Toronto's skyscrapers 'death trap for birds'
Up to 9 million die every year in collisions with the gleaming towers, but the city is now leading North America in tackling the problem
In the shadow of the massive black towers of a bank's downtown headquarters was an almost indistinguishable puff of dark gray fluff on the sidewalk.
It was the body of a golden-crowned kinglet, an unlucky one, that had crashed into the iconic Toronto-Dominion Centre building somewhere above.
There is no precise ranking of the world's most deadly cities for migratory birds, but Toronto is considered a top contender for the title. When a British nature documentary crew wanted to film birds killed by crashes into glass, Daniel Klem Jr, an ornithologist at Muhlenberg College in Pennsylvania, who has been studying the issue for about 40 years, directed them here, where huge numbers of birds streaking through the skies one moment can be plummeting towards the concrete the next.
"They're getting killed everywhere and anywhere where there's even the smallest garage window," Klem said. "In the case of Toronto, perhaps because of the number of buildings and the number of birds, it's more dramatic."
So many birds hit the glass towers of Canada's most populous city that volunteers scour the ground of the financial district for them in the predawn darkness each morning.
They carry paper bags and butterfly nets to rescue injured birds from the impending stampede of pedestrian feet or, all too often, to pick up the bodies of dead ones.
The group behind the bird patrol, the Fatal Light Awareness Programme, known as Flap, estimates up to nine million birds die every year from collisions with buildings in the Toronto area. The group's founder once single-handedly recovered about 500 dead birds in one morning.

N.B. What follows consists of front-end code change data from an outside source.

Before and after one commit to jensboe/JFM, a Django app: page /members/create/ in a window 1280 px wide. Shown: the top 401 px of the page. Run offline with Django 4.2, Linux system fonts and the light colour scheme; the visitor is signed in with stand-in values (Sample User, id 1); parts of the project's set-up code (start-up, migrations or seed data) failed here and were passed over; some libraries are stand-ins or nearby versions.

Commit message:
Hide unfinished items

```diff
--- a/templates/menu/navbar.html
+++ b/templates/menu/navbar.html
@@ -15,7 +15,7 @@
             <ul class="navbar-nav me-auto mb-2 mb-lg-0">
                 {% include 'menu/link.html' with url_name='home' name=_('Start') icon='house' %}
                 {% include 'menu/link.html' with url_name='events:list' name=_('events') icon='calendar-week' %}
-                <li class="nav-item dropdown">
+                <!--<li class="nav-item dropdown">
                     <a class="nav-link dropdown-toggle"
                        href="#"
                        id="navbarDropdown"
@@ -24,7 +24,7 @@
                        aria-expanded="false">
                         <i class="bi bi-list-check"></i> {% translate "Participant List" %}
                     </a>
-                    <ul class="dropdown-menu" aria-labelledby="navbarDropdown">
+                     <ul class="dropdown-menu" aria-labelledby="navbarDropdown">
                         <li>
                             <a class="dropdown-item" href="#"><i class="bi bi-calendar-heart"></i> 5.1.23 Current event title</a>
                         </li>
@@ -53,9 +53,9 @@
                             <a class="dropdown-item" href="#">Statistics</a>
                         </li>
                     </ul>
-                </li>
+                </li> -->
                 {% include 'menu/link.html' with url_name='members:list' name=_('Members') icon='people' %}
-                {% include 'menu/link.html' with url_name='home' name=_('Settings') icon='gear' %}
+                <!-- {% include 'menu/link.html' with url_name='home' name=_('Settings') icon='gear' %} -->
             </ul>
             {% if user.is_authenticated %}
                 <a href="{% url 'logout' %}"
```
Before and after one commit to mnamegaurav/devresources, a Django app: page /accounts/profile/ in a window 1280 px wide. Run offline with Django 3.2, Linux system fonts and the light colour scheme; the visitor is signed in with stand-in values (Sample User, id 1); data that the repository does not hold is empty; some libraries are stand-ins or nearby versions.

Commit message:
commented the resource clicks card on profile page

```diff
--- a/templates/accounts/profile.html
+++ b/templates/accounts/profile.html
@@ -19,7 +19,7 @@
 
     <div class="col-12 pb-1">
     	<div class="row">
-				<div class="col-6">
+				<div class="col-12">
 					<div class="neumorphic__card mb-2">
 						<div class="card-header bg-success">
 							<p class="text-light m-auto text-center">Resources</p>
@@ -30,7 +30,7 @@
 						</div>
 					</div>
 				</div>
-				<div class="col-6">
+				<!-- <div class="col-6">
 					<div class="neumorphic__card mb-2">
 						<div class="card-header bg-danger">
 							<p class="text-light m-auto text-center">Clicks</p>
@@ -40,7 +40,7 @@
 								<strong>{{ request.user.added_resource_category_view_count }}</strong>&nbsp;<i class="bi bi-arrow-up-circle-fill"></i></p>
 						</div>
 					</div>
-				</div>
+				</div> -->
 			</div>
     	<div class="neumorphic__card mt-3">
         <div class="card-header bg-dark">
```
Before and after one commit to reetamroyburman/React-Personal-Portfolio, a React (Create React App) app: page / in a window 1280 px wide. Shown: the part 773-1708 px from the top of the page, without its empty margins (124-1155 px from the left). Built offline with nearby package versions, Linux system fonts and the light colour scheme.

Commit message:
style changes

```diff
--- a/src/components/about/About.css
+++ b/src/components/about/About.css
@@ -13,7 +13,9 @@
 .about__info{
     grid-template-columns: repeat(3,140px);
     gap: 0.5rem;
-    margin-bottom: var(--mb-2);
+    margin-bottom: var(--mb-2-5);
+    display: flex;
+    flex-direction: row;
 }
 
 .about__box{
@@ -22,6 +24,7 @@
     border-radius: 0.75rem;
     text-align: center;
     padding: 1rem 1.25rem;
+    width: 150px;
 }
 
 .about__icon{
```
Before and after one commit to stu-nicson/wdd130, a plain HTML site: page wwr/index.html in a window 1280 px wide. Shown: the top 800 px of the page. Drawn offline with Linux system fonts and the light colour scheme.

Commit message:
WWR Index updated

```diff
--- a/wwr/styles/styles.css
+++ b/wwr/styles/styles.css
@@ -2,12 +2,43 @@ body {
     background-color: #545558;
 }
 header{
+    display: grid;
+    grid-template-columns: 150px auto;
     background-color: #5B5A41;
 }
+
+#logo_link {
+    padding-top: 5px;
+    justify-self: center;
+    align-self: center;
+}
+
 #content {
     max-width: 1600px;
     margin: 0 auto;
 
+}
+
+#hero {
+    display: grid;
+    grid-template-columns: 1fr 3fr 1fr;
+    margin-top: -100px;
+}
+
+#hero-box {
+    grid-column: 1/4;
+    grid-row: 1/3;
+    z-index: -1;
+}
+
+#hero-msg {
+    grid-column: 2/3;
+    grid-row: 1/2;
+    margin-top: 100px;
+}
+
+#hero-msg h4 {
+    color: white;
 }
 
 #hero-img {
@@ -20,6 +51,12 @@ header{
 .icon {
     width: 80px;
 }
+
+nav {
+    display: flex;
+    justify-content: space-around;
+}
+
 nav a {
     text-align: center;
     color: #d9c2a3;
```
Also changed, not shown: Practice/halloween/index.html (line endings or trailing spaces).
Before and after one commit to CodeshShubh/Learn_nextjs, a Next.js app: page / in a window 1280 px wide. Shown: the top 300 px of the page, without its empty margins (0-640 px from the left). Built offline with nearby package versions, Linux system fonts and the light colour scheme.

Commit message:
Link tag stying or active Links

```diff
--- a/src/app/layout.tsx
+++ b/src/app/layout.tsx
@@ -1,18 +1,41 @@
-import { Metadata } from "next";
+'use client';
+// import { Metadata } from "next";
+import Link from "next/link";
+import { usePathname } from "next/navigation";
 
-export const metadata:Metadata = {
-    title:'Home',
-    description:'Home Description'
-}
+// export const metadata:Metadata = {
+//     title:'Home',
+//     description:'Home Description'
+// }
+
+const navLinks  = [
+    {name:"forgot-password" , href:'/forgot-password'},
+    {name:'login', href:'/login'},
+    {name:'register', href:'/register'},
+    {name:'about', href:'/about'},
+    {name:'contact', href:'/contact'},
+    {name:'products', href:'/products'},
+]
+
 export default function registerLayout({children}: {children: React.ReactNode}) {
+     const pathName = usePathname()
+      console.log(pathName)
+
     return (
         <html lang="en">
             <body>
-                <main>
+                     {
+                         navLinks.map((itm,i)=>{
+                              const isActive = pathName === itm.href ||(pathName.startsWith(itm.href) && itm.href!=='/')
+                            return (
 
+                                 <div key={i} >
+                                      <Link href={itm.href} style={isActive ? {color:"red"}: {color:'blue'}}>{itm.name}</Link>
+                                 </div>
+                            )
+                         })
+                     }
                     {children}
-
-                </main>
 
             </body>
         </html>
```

Toronto's modern skyline began to rise in the 1960s, giving it a high proportion of glass-clad structures, forming a long wall along the northwestern shore of Lake Ontario. That barrier crosses several major migratory flight paths, the first large structures birds would encounter coming south from the wilderness.
While those factors make Toronto particularly lethal, Klem was also quick to say the city leads North America when it comes to addressing the problem.
After years of conducting rescue and recovery missions and prodding the city to include bird safety in its design code for new buildings, Flap has recently begun using the courts to help keep birds alive.
It is taking part in two legal cases using laws normally meant to protect migratory birds from hunting and industrial hazards to prosecute the owners of two particularly problematic buildings.
The victims are largely songbirds. Perhaps because of familiarity, the urbanites of the bird world - like house sparrows, pigeons and gulls - are much less prone to crashing into glass.
"If the people were colliding with buildings at the same rate birds are, this issue would have been dealt with a long time ago," said Michael Mesure, who co-founded Flap 19 years ago. "There's a detachment in society about this."
One especially effective, if unpopular, method of reducing the threat to birds, Mesure said, is simply to cover the outside of windows up to the height of adjacent trees with the finely perforated plastic film often used to turn transit buses into rolling billboards. The film can be printed with advertising or decorative patterns, although the group has found that a repetitive pattern of small circles made from the same adhesive plastic is both effective and less likely to prompt aesthetic objections.
For new buildings, the solution can be as simple as etching patterns into its glass. A German glass company is also developing windows that it hopes can take advantage of the ability of birds to see ultraviolet light, by including warning patterns that are invisible to humans.
But even after nearly two decades of drawing attention to the problem, Mesure acknowledged that the threat to birds is still rarely considered by architects and developers.
Along the morning search route was a hotel that was one of the last buildings approved before Toronto's new rules took effect. Its extensive use of irregularly shaped reflective glass will most likely make it "quite lethal to birds," Mesure said.